(Content revision data)

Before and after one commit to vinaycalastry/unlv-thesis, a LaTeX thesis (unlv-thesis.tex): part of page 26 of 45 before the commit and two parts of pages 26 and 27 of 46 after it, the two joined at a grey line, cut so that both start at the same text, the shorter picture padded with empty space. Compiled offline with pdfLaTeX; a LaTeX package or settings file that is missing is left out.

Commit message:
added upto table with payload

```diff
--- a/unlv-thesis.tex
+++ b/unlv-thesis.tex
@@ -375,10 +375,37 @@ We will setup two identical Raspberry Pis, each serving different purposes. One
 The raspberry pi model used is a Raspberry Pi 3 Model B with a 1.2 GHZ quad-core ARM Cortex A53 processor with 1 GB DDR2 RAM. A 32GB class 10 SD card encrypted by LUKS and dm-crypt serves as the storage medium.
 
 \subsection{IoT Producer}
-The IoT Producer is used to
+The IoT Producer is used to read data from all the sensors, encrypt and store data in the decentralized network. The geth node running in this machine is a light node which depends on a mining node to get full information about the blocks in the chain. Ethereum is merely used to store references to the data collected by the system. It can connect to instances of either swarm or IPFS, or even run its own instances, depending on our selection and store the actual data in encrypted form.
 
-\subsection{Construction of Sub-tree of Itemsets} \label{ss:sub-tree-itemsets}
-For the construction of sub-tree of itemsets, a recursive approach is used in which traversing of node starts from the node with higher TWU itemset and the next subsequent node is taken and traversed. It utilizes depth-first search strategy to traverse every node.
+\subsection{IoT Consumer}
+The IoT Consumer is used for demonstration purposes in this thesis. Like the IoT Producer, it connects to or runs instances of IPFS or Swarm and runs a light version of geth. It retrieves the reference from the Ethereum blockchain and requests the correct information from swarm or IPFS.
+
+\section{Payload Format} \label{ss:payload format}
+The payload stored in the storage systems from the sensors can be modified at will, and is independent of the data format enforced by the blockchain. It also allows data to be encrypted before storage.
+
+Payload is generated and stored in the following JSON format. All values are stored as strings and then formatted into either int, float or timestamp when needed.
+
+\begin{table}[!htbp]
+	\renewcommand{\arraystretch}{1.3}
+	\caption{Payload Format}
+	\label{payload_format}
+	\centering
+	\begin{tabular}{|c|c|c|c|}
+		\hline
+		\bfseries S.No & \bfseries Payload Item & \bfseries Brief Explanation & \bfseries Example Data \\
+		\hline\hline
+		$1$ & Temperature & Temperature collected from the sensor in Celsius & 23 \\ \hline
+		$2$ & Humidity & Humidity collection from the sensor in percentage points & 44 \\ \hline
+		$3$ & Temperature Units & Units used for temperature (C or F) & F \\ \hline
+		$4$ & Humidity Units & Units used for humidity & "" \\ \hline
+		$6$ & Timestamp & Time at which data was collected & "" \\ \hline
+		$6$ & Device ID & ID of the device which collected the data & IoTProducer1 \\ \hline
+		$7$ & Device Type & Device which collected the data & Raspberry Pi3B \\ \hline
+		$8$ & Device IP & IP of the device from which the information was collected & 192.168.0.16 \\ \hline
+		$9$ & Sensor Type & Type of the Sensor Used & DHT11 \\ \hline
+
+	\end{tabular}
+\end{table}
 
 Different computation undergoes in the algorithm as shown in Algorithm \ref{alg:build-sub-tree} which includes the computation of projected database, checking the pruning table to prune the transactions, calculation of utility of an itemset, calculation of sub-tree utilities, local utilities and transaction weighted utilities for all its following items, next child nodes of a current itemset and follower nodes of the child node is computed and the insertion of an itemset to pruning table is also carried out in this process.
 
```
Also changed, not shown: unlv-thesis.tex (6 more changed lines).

=== TASK REQUIREMENTS ===
Repeat all of the entries above exactly.

=== RESPONSE ===
Before and after one commit to vinaycalastry/unlv-thesis, a LaTeX thesis (unlv-thesis.tex): part of page 26 of 45 before the commit and two parts of pages 26 and 27 of 46 after it, the two joined at a grey line, cut so that both start at the same text, the shorter picture padded with empty space. Compiled offline with pdfLaTeX; a LaTeX package or settings file that is missing is left out.

Commit message:
added upto table with payload

```diff
--- a/unlv-thesis.tex
+++ b/unlv-thesis.tex
@@ -375,10 +375,37 @@ We will setup two identical Raspberry Pis, each serving different purposes. One
 The raspberry pi model used is a Raspberry Pi 3 Model B with a 1.2 GHZ quad-core ARM Cortex A53 processor with 1 GB DDR2 RAM. A 32GB class 10 SD card encrypted by LUKS and dm-crypt serves as the storage medium.
 
 \subsection{IoT Producer}
-The IoT Producer is used to
+The IoT Producer is used to read data from all the sensors, encrypt and store data in the decentralized network. The geth node running in this machine is a light node which depends on a mining node to get full information about the blocks in the chain. Ethereum is merely used to store references to the data collected by the system. It can connect to instances of either swarm or IPFS, or even run its own instances, depending on our selection and store the actual data in encrypted form.
 
-\subsection{Construction of Sub-tree of Itemsets} \label{ss:sub-tree-itemsets}
-For the construction of sub-tree of itemsets, a recursive approach is used in which traversing of node starts from the node with higher TWU itemset and the next subsequent node is taken and traversed. It utilizes depth-first search strategy to traverse every node.
+\subsection{IoT Consumer}
+The IoT Consumer is used for demonstration purposes in this thesis. Like the IoT Producer, it connects to or runs instances of IPFS or Swarm and runs a light version of geth. It retrieves the reference from the Ethereum blockchain and requests the correct information from swarm or IPFS.
+
+\section{Payload Format} \label{ss:payload format}
+The payload stored in the storage systems from the sensors can be modified at will, and is independent of the data format enforced by the blockchain. It also allows data to be encrypted before storage.
+
+Payload is generated and stored in the following JSON format. All values are stored as strings and then formatted into either int, float or timestamp when needed.
+
+\begin{table}[!htbp]
+	\renewcommand{\arraystretch}{1.3}
+	\caption{Payload Format}
+	\label{payload_format}
+	\centering
+	\begin{tabular}{|c|c|c|c|}
+		\hline
+		\bfseries S.No & \bfseries Payload Item & \bfseries Brief Explanation & \bfseries Example Data \\
+		\hline\hline
+		$1$ & Temperature & Temperature collected from the sensor in Celsius & 23 \\ \hline
+		$2$ & Humidity & Humidity collection from the sensor in percentage points & 44 \\ \hline
+		$3$ & Temperature Units & Units used for temperature (C or F) & F \\ \hline
+		$4$ & Humidity Units & Units used for humidity & "" \\ \hline
+		$6$ & Timestamp & Time at which data was collected & "" \\ \hline
+		$6$ & Device ID & ID of the device which collected the data & IoTProducer1 \\ \hline
+		$7$ & Device Type & Device which collected the data & Raspberry Pi3B \\ \hline
+		$8$ & Device IP & IP of the device from which the information was collected & 192.168.0.16 \\ \hline
+		$9$ & Sensor Type & Type of the Sensor Used & DHT11 \\ \hline
+
+	\end{tabular}
+\end{table}
 
 Different computation undergoes in the algorithm as shown in Algorithm \ref{alg:build-sub-tree} which includes the computation of projected database, checking the pruning table to prune the transactions, calculation of utility of an itemset, calculation of sub-tree utilities, local utilities and transaction weighted utilities for all its following items, next child nodes of a current itemset and follower nodes of the child node is computed and the insertion of an itemset to pruning table is also carried out in this process.
 
```
Also changed, not shown: unlv-thesis.tex (6 more changed lines).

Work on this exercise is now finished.